regarding a $30-billion-or-so project. And at its center was Johns,
making jokes as people stood in line for dinner and introducing most
of the crowd at one point or another.
It was, I realized at one point, how a lot of things get done, how
major business deals are made. There was much talk, including by the
energy minister (who spoke in French), about friendships and people
counting on one another.
It was networking at its highest, most powerful levels.
And watching it happen was illuminating.
Getting the terms right
Here's an unfortunate incident that probably proves not everything
you see in print is true.
Shocking, I know.
The Daily Pilot has reported repeatedly -- as in more than a dozen
times, and even as the root of one of our stories to watch in 2004
(under "Improvers make play for council") -- that Costa Mesa City
Councilwoman Libby Cowan is "termed out" of her seat.
I've even cited this fact.
Well, it turns out it isn't quite a "true fact," but the end
result holds up.
The confusion comes from the date of Cowan's first election in
1996. That same election, Costa Mesa voters approved the two-term
limit for council members.
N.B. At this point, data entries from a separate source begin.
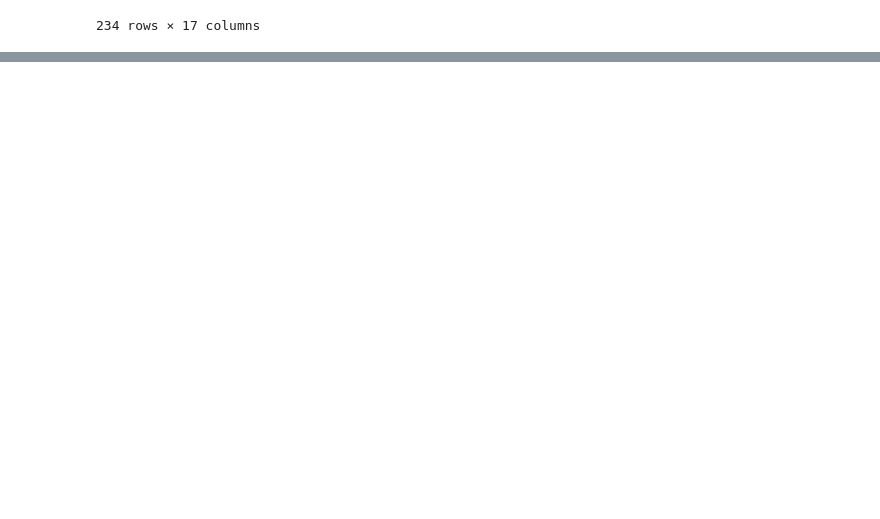
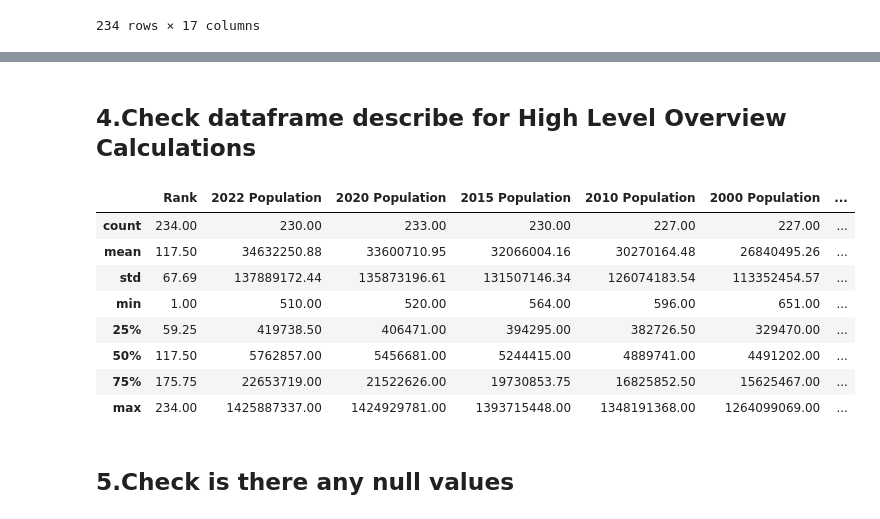
Before and after one commit to Pearl-15/EDA_in_Pandas, a Jupyter notebook: EDA_in_Pandas.ipynb, the cells around one changed output, grey strips where cells are left out. Drawn from its saved outputs; the diff is of its cells as text; code cells hidden in the pictures; blank space fills up the shorter version.

```diff
--- a/EDA_in_Pandas.ipynb
+++ b/EDA_in_Pandas.ipynb
@@ -25,0 +67,16 @@ df
+# %% [markdown]
+## 4.Check dataframe describe for High Level Overview Calculations
+# %%
+df.describe()
+# %% [output]
+|  | Rank | 2022 Population | 2020 Population | 2015 Population | 2010 Population | 2000 Population | ... |
+| count | 234.00 | 230.00 | 233.00 | 230.00 | 227.00 | 227.00 | ... |
+| mean | 117.50 | 34632250.88 | 33600710.95 | 32066004.16 | 30270164.48 | 26840495.26 | ... |
+| std | 67.69 | 137889172.44 | 135873196.61 | 131507146.34 | 126074183.54 | 113352454.57 | ... |
+| min | 1.00 | 510.00 | 520.00 | 564.00 | 596.00 | 651.00 | ... |
+| 25% | 59.25 | 419738.50 | 406471.00 | 394295.00 | 382726.50 | 329470.00 | ... |
+| 50% | 117.50 | 5762857.00 | 5456681.00 | 5244415.00 | 4889741.00 | 4491202.00 | ... |
+| 75% | 175.75 | 22653719.00 | 21522626.00 | 19730853.75 | 16825852.50 | 15625467.00 | ... |
+| max | 234.00 | 1425887337.00 | 1424929781.00 | 1393715448.00 | 1348191368.00 | 1264099069.00 | ... |
+# %% [markdown]
+## 5.Check is there any null values
```
Also changed, not shown: parts of 7 cells of this notebook.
At the time, it affected Cowan. (But not
Mayor Gary Monahan, elected two years earlier. He thus was able to
run two years ago.)
Legal decisions, unrelated to the Costa Mesa term limit, since
then have changed things, City Manager Allan Roeder told me. The
rules now state that people voted into office at the same time as
term-limit laws aren't immediately eligible.
Which means Cowan could run again. But she has said over and over
Which means everything works out the same in the end, with one
caveat: When Cowan doesn't run, it will extend the deadline for
people to decide to seek a seat a week, from Aug. 6 to Aug. 13.
And a Friday the 13th might prove to be the right day to start the
* S.J. CAHN is the managing editor. He may be reached at (949)
574-4233 or by e-mail at email@example.com.